**Aim of the task**
Please copy all of the data that follows exactly, leaving any pictures out.

**Entries supplied**
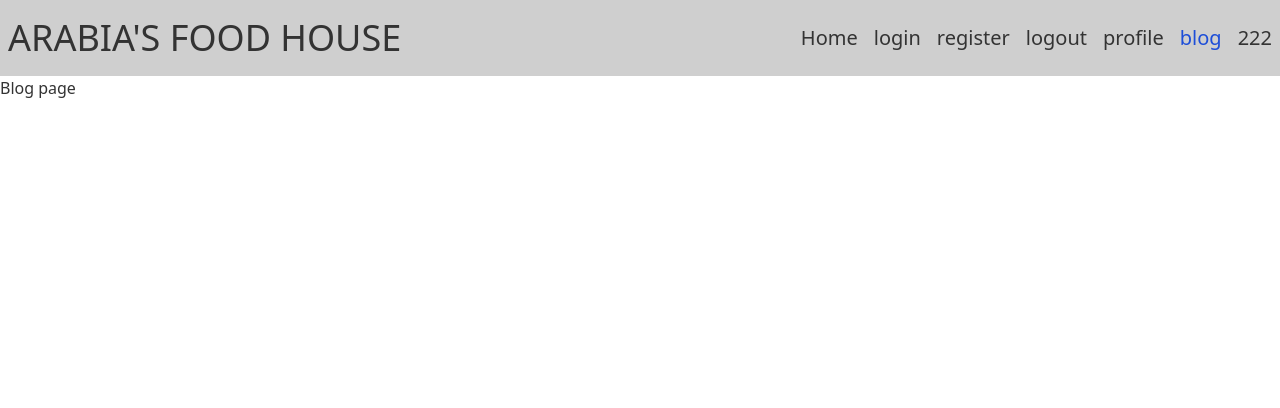
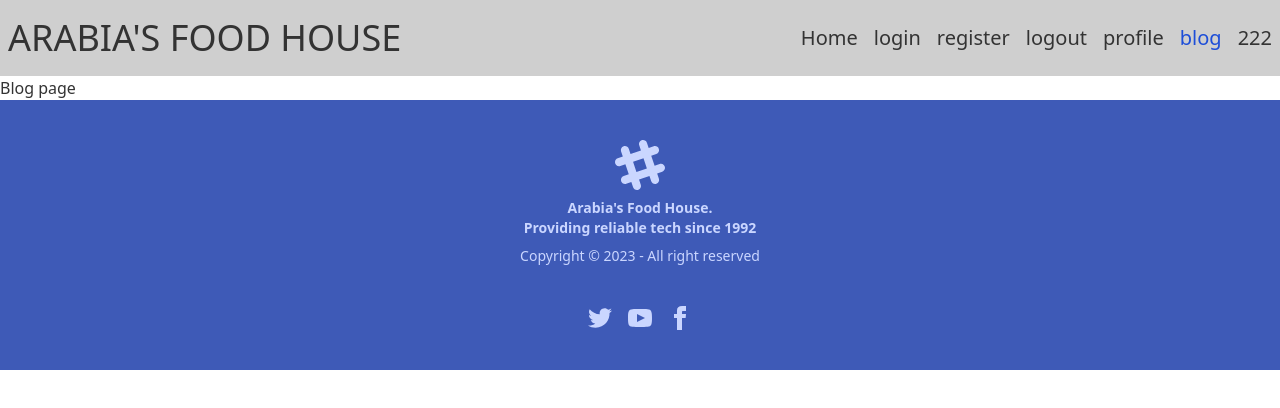
Before and after one commit to abukawsar45/chef_recipe_hunter, a React (Vite) app: page /blog in a window 1280 px wide. Shown: the top 408 px of the page. Built offline with nearby package versions, Linux system fonts and the light colour scheme.

Commit message:
login page handle complete

```diff
--- a/src/AuthProviders/AuthProviders.jsx
+++ b/src/AuthProviders/AuthProviders.jsx
@@ -1,5 +1,5 @@
 import React, { createContext, useState } from 'react';
-import { GoogleAuthProvider, createUserWithEmailAndPassword, getAuth, signInWithPopup } from 'firebase/auth'
+import { GithubAuthProvider, GoogleAuthProvider, createUserWithEmailAndPassword, getAuth, signInWithEmailAndPassword, signInWithPopup } from 'firebase/auth'
 import app from './../firebase/firebase.config';
 
 export const AuthContext = createContext(null);
@@ -17,13 +17,27 @@
   const signUpWithEmail = (email, password) => {
     return createUserWithEmailAndPassword(auth, email, password)
   }
+
+  const loginWithEmailAndPassword = (email, password) => {
+    return signInWithEmailAndPassword(auth, email, password);
+  }
+
+  const githubProvider = new GithubAuthProvider();
+  const signInWithGithub = () => {
+    return signInWithPopup(auth,githubProvider)
+  }
+
+
   const user = {ma:'baba'}
 
   const authInfo = {
     user,
     signUpWithEmail,
     SignInWithGoogle,
-  }
+    signInWithGithub,
+    loginWithEmailAndPassword,
+
+  };
   return (
     <AuthContext.Provider value={authInfo}>
       {children}
--- /dev/null
+++ b/src/components/Footer/Footer.jsx
@@ -0,0 +1,67 @@
+import React from 'react';
+
+const Footer = () => {
+  return (
+    <div>
+      <footer className='footer footer-center p-10 bg-primary text-primary-content'>
+        <div>
+          <svg
+            width='50'
+            height='50'
+            viewBox='0 0 24 24'
+            xmlns='http://www.w3.org/2000/svg'
+            fillRule='evenodd'
+            clipRule='evenodd'
+            className='inline-block fill-current'
+          >
+            <path d='M22.672 15.226l-2.432.811.841 2.515c.33 1.019-.209 2.127-1.23 2.456-1.15.325-2.148-.321-2.463-1.226l-.84-2.518-5.013 1.677.84 2.517c.391 1.203-.434 2.542-1.831 2.542-.88 0-1.601-.564-1.86-1.314l-.842-2.516-2.431.809c-1.135.328-2.145-.317-2.463-1.229-.329-1.018.211-2.127 1.231-2.456l2.432-.809-1.621-4.823-2.432.808c-1.355.384-2.558-.59-2.558-1.839 0-.817.509-1.582 1.327-1.846l2.433-.809-.842-2.515c-.33-1.02.211-2.129 1.232-2.458 1.02-.329 2.13.209 2.461 1.229l.842 2.515 5.011-1.677-.839-2.517c-.403-1.238.484-2.553 1.843-2.553.819 0 1.585.509 1.85 1.326l.841 2.517 2.431-.81c1.02-.33 2.131.211 2.461 1.229.332 1.018-.21 2.126-1.23 2.456l-2.433.809 1.622 4.823 2.433-.809c1.242-.401 2.557.484 2.557 1.838 0 .819-.51 1.583-1.328 1.847m-8.992-6.428l-5.01 1.675 1.619 4.828 5.011-1.674-1.62-4.829z'></path>
+          </svg>
+          <p className='font-bold'>
+            Arabia's Food House. <br />
+            Providing reliable tech since 1992
+          </p>
+          <p>Copyright © 2023 - All right reserved</p>
+        </div>
+        <div>
+          <div className='grid grid-flow-col gap-4'>
+            <a>
+              <svg
+                xmlns='http://www.w3.org/2000/svg'
+                width='24'
+                height='24'
+                viewBox='0 0 24 24'
+                className='fill-current'
+              >
+                <path d='M24 4.557c-.883.392-1.832.656-2.828.775 1.017-.609 1.798-1.574 2.165-2.724-.951.564-2.005.974-3.127 1.195-.897-.957-2.178-1.555-3.594-1.555-3.179 0-5.515 2.966-4.797 6.045-4.091-.205-7.719-2.165-10.148-5.144-1.29 2.213-.669 5.108 1.523 6.574-.806-.026-1.566-.247-2.229-.616-.054 2.281 1.581 4.415 3.949 4.89-.693.188-1.452.232-2.224.084.626 1.956 2.444 3.379 4.6 3.419-2.07 1.623-4.678 2.348-7.29 2.04 2.179 1.397 4.768 2.212 7.548 2.212 9.142 0 14.307-7.721 13.995-14.646.962-.695 1.797-1.562 2.457-2.549z'></path>
+              </svg>
+            </a>
+            <a>
+              <svg
+                xmlns='http://www.w3.org/2000/svg'
+                width='24'
+                height='24'
+                viewBox='0 0 24 24'
+                className='fill-current'
+              >
+                <path d='M19.615 3.184c-3.604-.246-11.631-.245-15.23 0-3.897.266-4.356 2.62-4.385 8.816.029 6.185.484 8.549 4.385 8.816 3.6.245 11.626.246 15.23 0 3.897-.266 4.356-2.62 4.385-8.816-.029-6.185-.484-8.549-4.385-8.816zm-10.615 12.816v-8l8 3.993-8 4.007z'></path>
+              </svg>
+            </a>
+            <a>
+              <svg
+                xmlns='http://www.w3.org/2000/svg'
+                width='24'
+                height='24'
+                viewBox='0 0 24 24'
+                className='fill-current'
+              >
+                <path d='M9 8h-3v4h3v12h5v-12h3.642l.358-4h-4v-1.667c0-.955.192-1.333 1.115-1.333h2.885v-5h-3.808c-3.596 0-5.192 1.583-5.192 4.615v3.385z'></path>
+              </svg>
+            </a>
+          </div>
+        </div>
+      </footer>
+    </div>
+  );
+};
+
+export default Footer;
--- a/src/components/Home/Home.jsx
+++ b/src/components/Home/Home.jsx
@@ -2,8 +2,8 @@
 
 const Home = () => {
   return (
-    <div>
-      <h3>Please Login</h3>
+    <div className='h-72'>
+      <h3>Home page</h3>
     </div>
   );
 };
--- a/src/components/Login/Login.jsx
+++ b/src/components/Login/Login.jsx
@@ -6,7 +6,8 @@
   const [error, setError] = useState('');
   const [success, setSuccess] = useState('');
 
-  const { SignInWithGoogle } = useContext(AuthContext);
+  const { SignInWithGoogle, signInWithGithub, loginWithEmailAndPassword } =
+    useContext(AuthContext);
 
 
   const handleLogin = (event) => {
@@ -14,7 +15,20 @@
     const form = event.target;
     const email = form.email.value;
     const password = form.password.value;
-    console.log(email,password);
+    console.log(email, password);
+    loginWithEmailAndPassword(email,password)
+      .then(result => {
+        const loggedUser = result.user;
+        console.log(loggedUser);
+        setError('');
+        setSuccess('login successfull');
+        form.reset();
+      })
+      .catch(error => {
+        console.log(error.message);
+        setSuccess('');
+        setError(error.message);
+    })
 
   }
   const handleGoogleLogin = () => {
@@ -33,7 +47,18 @@
     })
   }
   const handleGithubLogin = () => {
-    console.log('kdd');
+    signInWithGithub()
+      .then(result => {
+        const loggedUser = result.user;
+        console.log(loggedUser);
+        setError('');
+        setSuccess('Login successful');
+      })
+      .catch(err => {
+        console.log(err.message);
+        setSuccess('');
+        setError(err.message);
+      });
   }
 
   return (
--- a/src/layout/Main.jsx
+++ b/src/layout/Main.jsx
@@ -1,12 +1,14 @@
 import React from 'react';
 import Header from '../components/Header/Header';
 import { Outlet } from 'react-router-dom';
+import Footer from '../components/Footer/Footer';
 
 const Main = () => {
   return (
     <div>
       <Header></Header>
       <Outlet></Outlet>
+      <Footer/>
     </div>
   );
 };
```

**Solved exercise**
Before and after one commit to abukawsar45/chef_recipe_hunter, a React (Vite) app: page /blog in a window 1280 px wide. Shown: the top 408 px of the page. Built offline with nearby package versions, Linux system fonts and the light colour scheme.

Commit message:
login page handle complete

```diff
--- a/src/AuthProviders/AuthProviders.jsx
+++ b/src/AuthProviders/AuthProviders.jsx
@@ -1,5 +1,5 @@
 import React, { createContext, useState } from 'react';
-import { GoogleAuthProvider, createUserWithEmailAndPassword, getAuth, signInWithPopup } from 'firebase/auth'
+import { GithubAuthProvider, GoogleAuthProvider, createUserWithEmailAndPassword, getAuth, signInWithEmailAndPassword, signInWithPopup } from 'firebase/auth'
 import app from './../firebase/firebase.config';
 
 export const AuthContext = createContext(null);
@@ -17,13 +17,27 @@
   const signUpWithEmail = (email, password) => {
     return createUserWithEmailAndPassword(auth, email, password)
   }
+
+  const loginWithEmailAndPassword = (email, password) => {
+    return signInWithEmailAndPassword(auth, email, password);
+  }
+
+  const githubProvider = new GithubAuthProvider();
+  const signInWithGithub = () => {
+    return signInWithPopup(auth,githubProvider)
+  }
+
+
   const user = {ma:'baba'}
 
   const authInfo = {
     user,
     signUpWithEmail,
     SignInWithGoogle,
-  }
+    signInWithGithub,
+    loginWithEmailAndPassword,
+
+  };
   return (
     <AuthContext.Provider value={authInfo}>
       {children}
--- /dev/null
+++ b/src/components/Footer/Footer.jsx
@@ -0,0 +1,67 @@
+import React from 'react';
+
+const Footer = () => {
+  return (
+    <div>
+      <footer className='footer footer-center p-10 bg-primary text-primary-content'>
+        <div>
+          <svg
+            width='50'
+            height='50'
+            viewBox='0 0 24 24'
+            xmlns='http://www.w3.org/2000/svg'
+            fillRule='evenodd'
+            clipRule='evenodd'
+            className='inline-block fill-current'
+          >
+            <path d='M22.672 15.226l-2.432.811.841 2.515c.33 1.019-.209 2.127-1.23 2.456-1.15.325-2.148-.321-2.463-1.226l-.84-2.518-5.013 1.677.84 2.517c.391 1.203-.434 2.542-1.831 2.542-.88 0-1.601-.564-1.86-1.314l-.842-2.516-2.431.809c-1.135.328-2.145-.317-2.463-1.229-.329-1.018.211-2.127 1.231-2.456l2.432-.809-1.621-4.823-2.432.808c-1.355.384-2.558-.59-2.558-1.839 0-.817.509-1.582 1.327-1.846l2.433-.809-.842-2.515c-.33-1.02.211-2.129 1.232-2.458 1.02-.329 2.13.209 2.461 1.229l.842 2.515 5.011-1.677-.839-2.517c-.403-1.238.484-2.553 1.843-2.553.819 0 1.585.509 1.85 1.326l.841 2.517 2.431-.81c1.02-.33 2.131.211 2.461 1.229.332 1.018-.21 2.126-1.23 2.456l-2.433.809 1.622 4.823 2.433-.809c1.242-.401 2.557.484 2.557 1.838 0 .819-.51 1.583-1.328 1.847m-8.992-6.428l-5.01 1.675 1.619 4.828 5.011-1.674-1.62-4.829z'></path>
+          </svg>
+          <p className='font-bold'>
+            Arabia's Food House. <br />
+            Providing reliable tech since 1992
+          </p>
+          <p>Copyright © 2023 - All right reserved</p>
+        </div>
+        <div>
+          <div className='grid grid-flow-col gap-4'>
+            <a>
+              <svg
+                xmlns='http://www.w3.org/2000/svg'
+                width='24'
+                height='24'
+                viewBox='0 0 24 24'
+                className='fill-current'
+              >
+                <path d='M24 4.557c-.883.392-1.832.656-2.828.775 1.017-.609 1.798-1.574 2.165-2.724-.951.564-2.005.974-3.127 1.195-.897-.957-2.178-1.555-3.594-1.555-3.179 0-5.515 2.966-4.797 6.045-4.091-.205-7.719-2.165-10.148-5.144-1.29 2.213-.669 5.108 1.523 6.574-.806-.026-1.566-.247-2.229-.616-.054 2.281 1.581 4.415 3.949 4.89-.693.188-1.452.232-2.224.084.626 1.956 2.444 3.379 4.6 3.419-2.07 1.623-4.678 2.348-7.29 2.04 2.179 1.397 4.768 2.212 7.548 2.212 9.142 0 14.307-7.721 13.995-14.646.962-.695 1.797-1.562 2.457-2.549z'></path>
+              </svg>
+            </a>
+            <a>
+              <svg
+                xmlns='http://www.w3.org/2000/svg'
+                width='24'
+                height='24'
+                viewBox='0 0 24 24'
+                className='fill-current'
+              >
+                <path d='M19.615 3.184c-3.604-.246-11.631-.245-15.23 0-3.897.266-4.356 2.62-4.385 8.816.029 6.185.484 8.549 4.385 8.816 3.6.245 11.626.246 15.23 0 3.897-.266 4.356-2.62 4.385-8.816-.029-6.185-.484-8.549-4.385-8.816zm-10.615 12.816v-8l8 3.993-8 4.007z'></path>
+              </svg>
+            </a>
+            <a>
+              <svg
+                xmlns='http://www.w3.org/2000/svg'
+                width='24'
+                height='24'
+                viewBox='0 0 24 24'
+                className='fill-current'
+              >
+                <path d='M9 8h-3v4h3v12h5v-12h3.642l.358-4h-4v-1.667c0-.955.192-1.333 1.115-1.333h2.885v-5h-3.808c-3.596 0-5.192 1.583-5.192 4.615v3.385z'></path>
+              </svg>
+            </a>
+          </div>
+        </div>
+      </footer>
+    </div>
+  );
+};
+
+export default Footer;
--- a/src/components/Home/Home.jsx
+++ b/src/components/Home/Home.jsx
@@ -2,8 +2,8 @@
 
 const Home = () => {
   return (
-    <div>
-      <h3>Please Login</h3>
+    <div className='h-72'>
+      <h3>Home page</h3>
     </div>
   );
 };
--- a/src/components/Login/Login.jsx
+++ b/src/components/Login/Login.jsx
@@ -6,7 +6,8 @@
   const [error, setError] = useState('');
   const [success, setSuccess] = useState('');
 
-  const { SignInWithGoogle } = useContext(AuthContext);
+  const { SignInWithGoogle, signInWithGithub, loginWithEmailAndPassword } =
+    useContext(AuthContext);
 
 
   const handleLogin = (event) => {
@@ -14,7 +15,20 @@
     const form = event.target;
     const email = form.email.value;
     const password = form.password.value;
-    console.log(email,password);
+    console.log(email, password);
+    loginWithEmailAndPassword(email,password)
+      .then(result => {
+        const loggedUser = result.user;
+        console.log(loggedUser);
+        setError('');
+        setSuccess('login successfull');
+        form.reset();
+      })
+      .catch(error => {
+        console.log(error.message);
+        setSuccess('');
+        setError(error.message);
+    })
 
   }
   const handleGoogleLogin = () => {
@@ -33,7 +47,18 @@
     })
   }
   const handleGithubLogin = () => {
-    console.log('kdd');
+    signInWithGithub()
+      .then(result => {
+        const loggedUser = result.user;
+        console.log(loggedUser);
+        setError('');
+        setSuccess('Login successful');
+      })
+      .catch(err => {
+        console.log(err.message);
+        setSuccess('');
+        setError(err.message);
+      });
   }
 
   return (
--- a/src/layout/Main.jsx
+++ b/src/layout/Main.jsx
@@ -1,12 +1,14 @@
 import React from 'react';
 import Header from '../components/Header/Header';
 import { Outlet } from 'react-router-dom';
+import Footer from '../components/Footer/Footer';
 
 const Main = () => {
   return (
     <div>
       <Header></Header>
       <Outlet></Outlet>
+      <Footer/>
     </div>
   );
 };
```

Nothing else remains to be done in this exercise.